■ WHAT YOU WILL DO ■
Please show every line in the entries below that includes the word "live".

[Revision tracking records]
/---

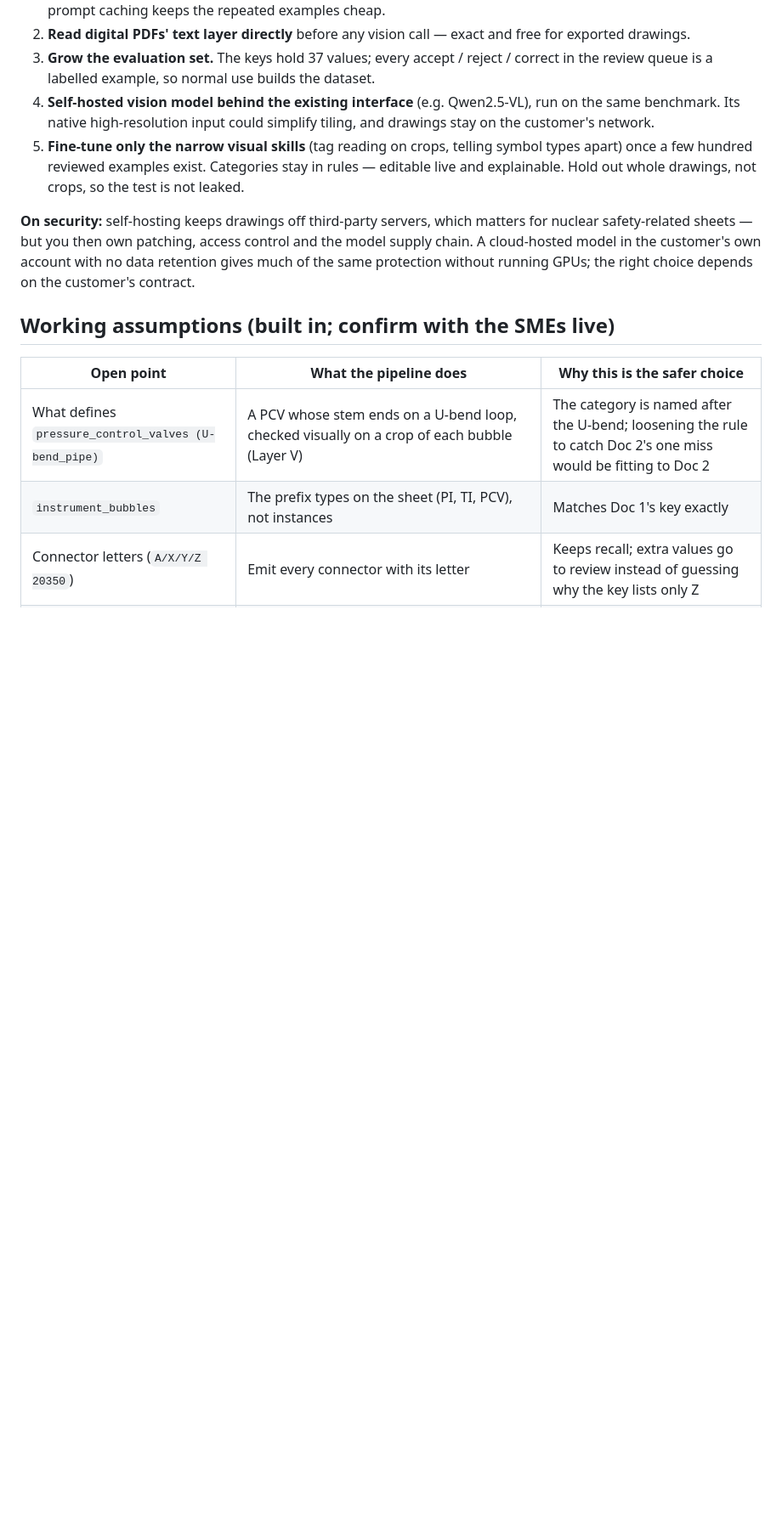
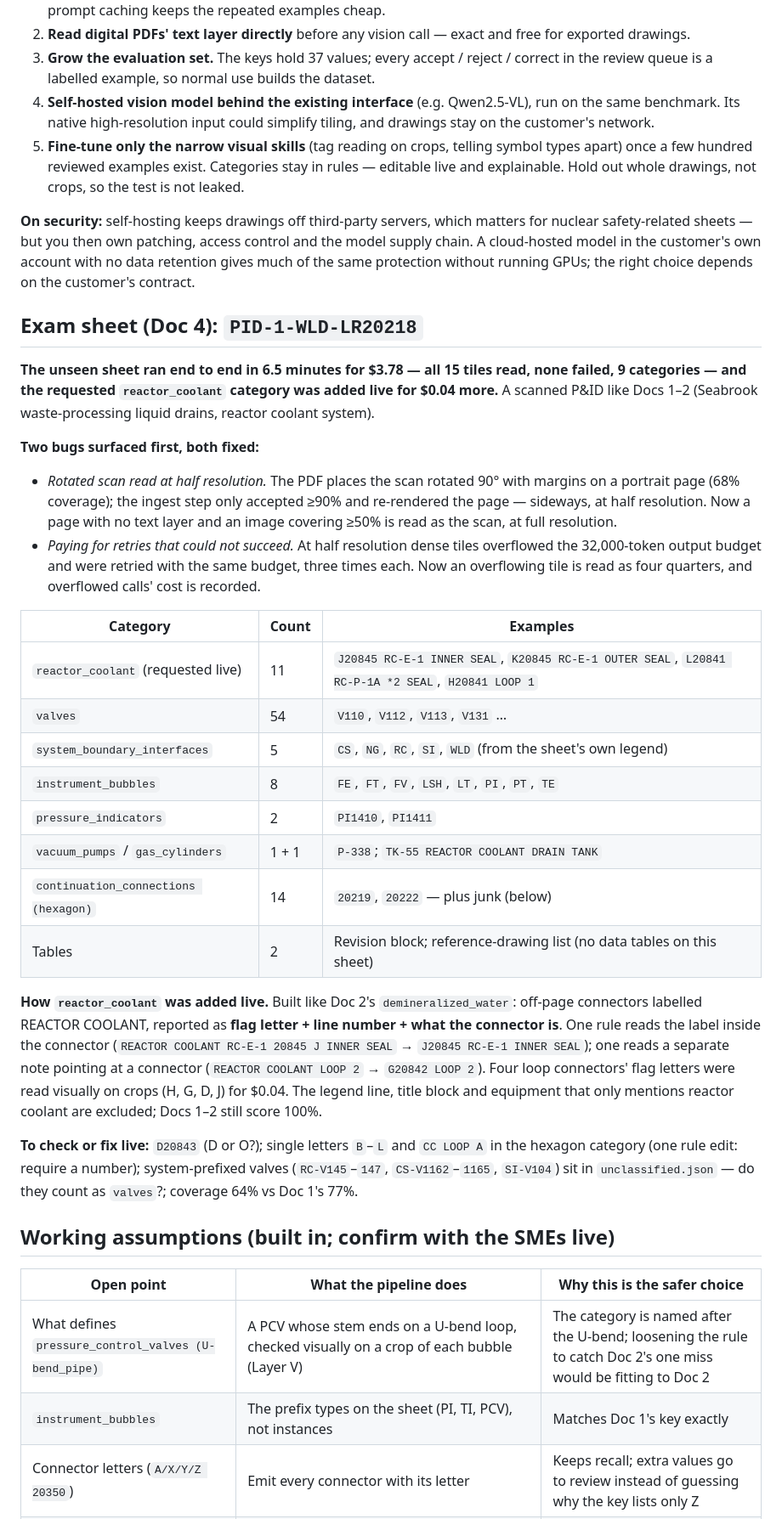
Before and after one commit to SAIGANESH02/Document-Extractor, a Markdown page: WRITEUP.md, the part around the change. Shown at 85% size. Drawn GitHub-style; blank space fills up the shorter version.

Commit message:
Write-ups: exam sheet (Doc 4) results
Co-Authored-By: Claude Opus 5.5 <noreply@anthropic.com>

```diff
--- a/WRITEUP.md
+++ b/WRITEUP.md
@@ -217,6 +217,42 @@ safety-related sheets — but you then own patching, access control and the mode
 cloud-hosted model in the customer's own account with no data retention gives much of the same
 protection without running GPUs; the right choice depends on the customer's contract.
 
+## Exam sheet (Doc 4): `PID-1-WLD-LR20218`
+
+**The unseen sheet ran end to end in 6.5 minutes for $3.78 — all 15 tiles read, none failed, 9 categories —
+and the requested `reactor_coolant` category was added live for $0.04 more.** A scanned P&ID like
+Docs 1–2 (Seabrook waste-processing liquid drains, reactor coolant system).
+
+**Two bugs surfaced first, both fixed:**
+- *Rotated scan read at half resolution.* The PDF places the scan rotated 90° with margins on a portrait
+  page (68% coverage); the ingest step only accepted ≥90% and re-rendered the page — sideways, at half
+  resolution. Now a page with no text layer and an image covering ≥50% is read as the scan, at full resolution.
+- *Paying for retries that could not succeed.* At half resolution dense tiles overflowed the 32,000-token
+  output budget and were retried with the same budget, three times each. Now an overflowing tile is read
+  as four quarters, and overflowed calls' cost is recorded.
+
+| Category | Count | Examples |
+| --- | --- | --- |
+| `reactor_coolant` (requested live) | 11 | `J20845 RC-E-1 INNER SEAL`, `K20845 RC-E-1 OUTER SEAL`, `L20841 RC-P-1A *2 SEAL`, `H20841 LOOP 1` |
+| `valves` | 54 | `V110`, `V112`, `V113`, `V131` … |
+| `system_boundary_interfaces` | 5 | `CS`, `NG`, `RC`, `SI`, `WLD` (from the sheet's own legend) |
+| `instrument_bubbles` | 8 | `FE`, `FT`, `FV`, `LSH`, `LT`, `PI`, `PT`, `TE` |
+| `pressure_indicators` | 2 | `PI1410`, `PI1411` |
+| `vacuum_pumps` / `gas_cylinders` | 1 + 1 | `P-338`; `TK-55 REACTOR COOLANT DRAIN TANK` |
+| `continuation_connections (hexagon)` | 14 | `20219`, `20222` — plus junk (below) |
+| Tables | 2 | Revision block; reference-drawing list (no data tables on this sheet) |
+
+**How `reactor_coolant` was added live.** Built like Doc 2's `demineralized_water`: off-page connectors
+labelled REACTOR COOLANT, reported as **flag letter + line number + what the connector is**. One rule reads
+the label inside the connector (`REACTOR COOLANT RC-E-1 20845 J INNER SEAL` → `J20845 RC-E-1 INNER SEAL`);
+one reads a separate note pointing at a connector (`REACTOR COOLANT LOOP 2` → `G20842 LOOP 2`). Four loop
+connectors' flag letters were read visually on crops (H, G, D, J) for $0.04. The legend line, title block
+and equipment that only mentions reactor coolant are excluded; Docs 1–2 still score 100%.
+
+**To check or fix live:** `D20843` (D or O?); single letters `B`–`L` and `CC LOOP A` in the hexagon
+category (one rule edit: require a number); system-prefixed valves (`RC-V145`–`147`, `CS-V1162`–`1165`,
+`SI-V104`) sit in `unclassified.json` — do they count as `valves`?; coverage 64% vs Doc 1's 77%.
+
 ## Working assumptions (built in; confirm with the SMEs live)
 
 | Open point | What the pipeline does | Why this is the safer choice |
```
Also changed, not shown: WRITEUP_ONE_PAGE.md (+11 -0 lines).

\---

■ RESULT OF THE EXERCISE ■
+and the requested `reactor_coolant` category was added live for $0.04 more.** A scanned P&ID like
+| `reactor_coolant` (requested live) | 11 | `J20845 RC-E-1 INNER SEAL`, `K20845 RC-E-1 OUTER SEAL`, `L20841 RC-P-1A *2 SEAL`, `H20841 LOOP 1` |
+**How `reactor_coolant` was added live.** Built like Doc 2's `demineralized_water`: off-page connectors
+**To check or fix live:** `D20843` (D or O?); single letters `B`–`L` and `CC LOOP A` in the hexagon
 ## Working assumptions (built in; confirm with the SMEs live)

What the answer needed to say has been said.